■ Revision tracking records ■
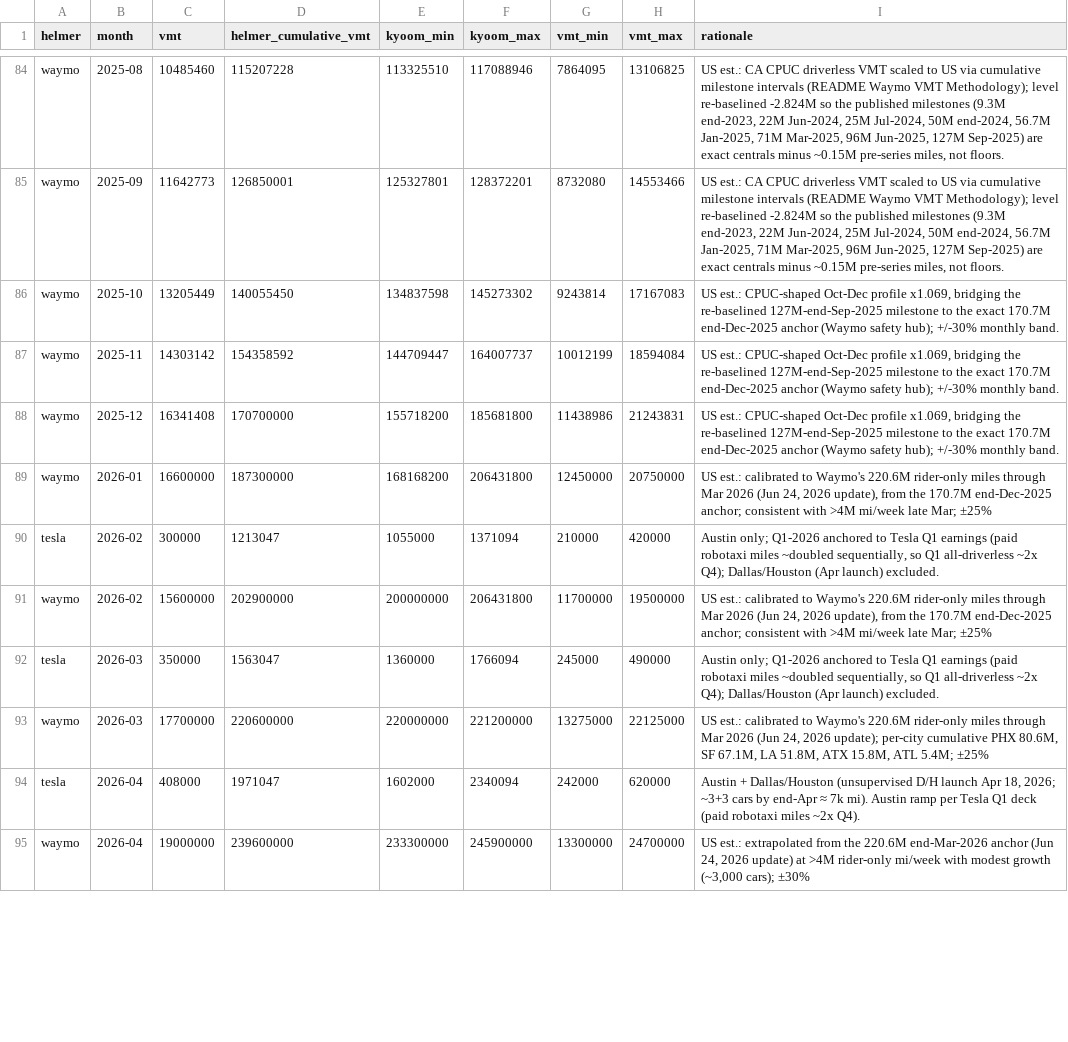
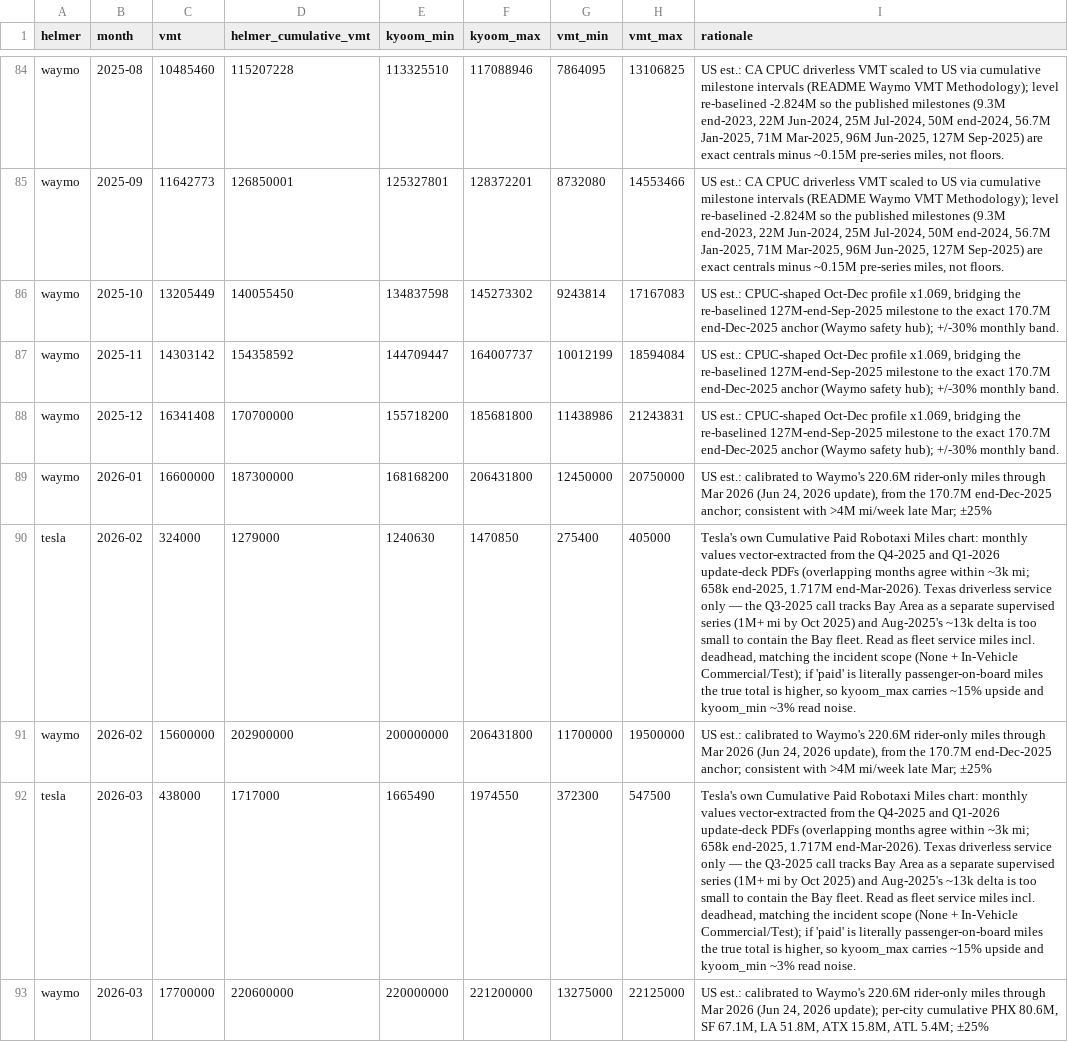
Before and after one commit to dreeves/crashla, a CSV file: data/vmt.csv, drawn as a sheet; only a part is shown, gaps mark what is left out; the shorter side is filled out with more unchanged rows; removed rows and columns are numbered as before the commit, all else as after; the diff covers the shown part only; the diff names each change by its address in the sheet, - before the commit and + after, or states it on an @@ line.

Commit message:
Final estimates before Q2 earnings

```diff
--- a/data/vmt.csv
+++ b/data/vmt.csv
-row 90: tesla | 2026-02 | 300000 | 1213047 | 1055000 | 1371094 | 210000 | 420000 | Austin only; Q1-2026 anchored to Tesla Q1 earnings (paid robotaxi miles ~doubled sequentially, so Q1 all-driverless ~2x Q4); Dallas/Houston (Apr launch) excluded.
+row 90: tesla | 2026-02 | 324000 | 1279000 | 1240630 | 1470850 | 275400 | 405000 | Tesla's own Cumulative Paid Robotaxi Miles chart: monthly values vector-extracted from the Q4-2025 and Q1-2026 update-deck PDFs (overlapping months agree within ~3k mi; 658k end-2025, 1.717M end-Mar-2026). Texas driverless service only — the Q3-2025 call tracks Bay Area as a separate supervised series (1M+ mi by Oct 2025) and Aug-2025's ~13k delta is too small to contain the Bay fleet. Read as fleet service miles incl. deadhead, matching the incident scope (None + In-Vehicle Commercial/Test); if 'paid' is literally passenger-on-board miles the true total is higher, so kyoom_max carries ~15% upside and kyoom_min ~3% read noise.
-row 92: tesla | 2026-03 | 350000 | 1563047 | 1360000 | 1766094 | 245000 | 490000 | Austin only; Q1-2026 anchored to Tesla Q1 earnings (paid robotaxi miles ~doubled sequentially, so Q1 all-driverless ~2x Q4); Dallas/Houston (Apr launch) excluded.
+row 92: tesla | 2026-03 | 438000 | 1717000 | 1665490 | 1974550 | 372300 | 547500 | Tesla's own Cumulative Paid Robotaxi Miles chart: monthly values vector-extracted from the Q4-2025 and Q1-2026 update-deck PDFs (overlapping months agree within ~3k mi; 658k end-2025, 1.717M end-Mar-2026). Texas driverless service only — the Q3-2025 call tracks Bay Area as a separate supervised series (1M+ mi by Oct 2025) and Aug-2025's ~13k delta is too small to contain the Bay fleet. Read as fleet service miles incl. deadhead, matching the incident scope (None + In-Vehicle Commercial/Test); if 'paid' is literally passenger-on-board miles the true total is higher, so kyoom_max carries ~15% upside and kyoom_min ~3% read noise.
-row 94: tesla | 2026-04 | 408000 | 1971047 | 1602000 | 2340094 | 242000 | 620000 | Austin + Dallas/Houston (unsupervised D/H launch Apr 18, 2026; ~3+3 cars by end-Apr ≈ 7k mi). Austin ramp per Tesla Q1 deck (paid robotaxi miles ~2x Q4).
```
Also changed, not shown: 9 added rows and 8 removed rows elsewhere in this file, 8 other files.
==
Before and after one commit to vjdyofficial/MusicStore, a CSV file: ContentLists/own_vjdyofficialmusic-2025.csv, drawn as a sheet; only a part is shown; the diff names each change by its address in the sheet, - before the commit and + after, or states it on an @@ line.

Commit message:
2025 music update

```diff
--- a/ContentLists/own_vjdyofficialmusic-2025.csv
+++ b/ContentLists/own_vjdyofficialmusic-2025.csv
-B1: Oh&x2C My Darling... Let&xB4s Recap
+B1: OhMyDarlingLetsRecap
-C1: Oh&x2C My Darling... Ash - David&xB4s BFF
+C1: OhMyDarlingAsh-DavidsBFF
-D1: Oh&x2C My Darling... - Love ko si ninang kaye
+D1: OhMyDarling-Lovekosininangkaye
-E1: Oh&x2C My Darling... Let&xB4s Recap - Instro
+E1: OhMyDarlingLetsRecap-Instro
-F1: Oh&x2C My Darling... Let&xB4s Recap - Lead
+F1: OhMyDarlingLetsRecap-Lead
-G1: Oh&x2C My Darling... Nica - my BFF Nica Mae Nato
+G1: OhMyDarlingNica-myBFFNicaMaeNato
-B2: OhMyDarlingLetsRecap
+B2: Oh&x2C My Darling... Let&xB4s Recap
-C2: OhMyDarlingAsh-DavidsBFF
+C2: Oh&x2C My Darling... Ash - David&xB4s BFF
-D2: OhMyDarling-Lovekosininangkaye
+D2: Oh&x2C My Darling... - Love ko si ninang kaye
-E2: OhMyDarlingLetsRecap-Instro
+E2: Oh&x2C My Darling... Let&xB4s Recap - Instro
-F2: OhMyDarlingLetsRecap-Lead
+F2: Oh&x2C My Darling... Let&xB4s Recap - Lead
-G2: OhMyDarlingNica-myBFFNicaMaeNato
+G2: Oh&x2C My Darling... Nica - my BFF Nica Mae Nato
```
==
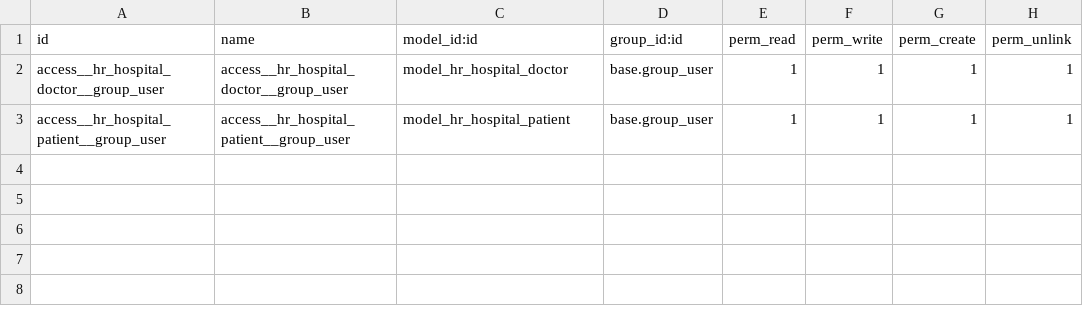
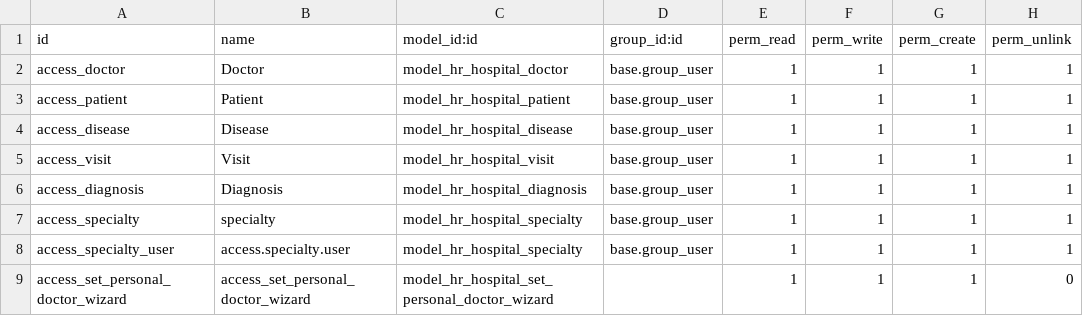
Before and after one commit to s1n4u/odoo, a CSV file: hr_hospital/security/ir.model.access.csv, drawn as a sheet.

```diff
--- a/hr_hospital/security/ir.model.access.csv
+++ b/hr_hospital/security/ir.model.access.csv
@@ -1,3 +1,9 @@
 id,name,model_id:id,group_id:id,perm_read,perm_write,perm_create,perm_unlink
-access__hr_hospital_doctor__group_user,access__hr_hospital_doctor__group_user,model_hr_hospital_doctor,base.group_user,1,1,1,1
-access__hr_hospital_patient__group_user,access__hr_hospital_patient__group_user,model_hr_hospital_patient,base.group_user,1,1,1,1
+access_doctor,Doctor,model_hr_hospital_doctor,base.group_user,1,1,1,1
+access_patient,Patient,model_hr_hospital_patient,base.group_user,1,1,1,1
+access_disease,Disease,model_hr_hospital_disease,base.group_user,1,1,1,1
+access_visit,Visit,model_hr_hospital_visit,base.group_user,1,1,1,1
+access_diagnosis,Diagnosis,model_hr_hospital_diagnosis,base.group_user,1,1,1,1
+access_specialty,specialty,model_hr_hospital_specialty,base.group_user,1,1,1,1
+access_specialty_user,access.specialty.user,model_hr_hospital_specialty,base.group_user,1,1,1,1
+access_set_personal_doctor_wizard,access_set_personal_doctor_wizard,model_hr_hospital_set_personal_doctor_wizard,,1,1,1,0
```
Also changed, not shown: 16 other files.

■ WHAT THE TASK ASKS ■
Using the records above, say how many lines include the string "OhMyDarlingLetsRecap". Only the number is wanted.

■ SOLUTION FOR THIS EXERCISE ■
6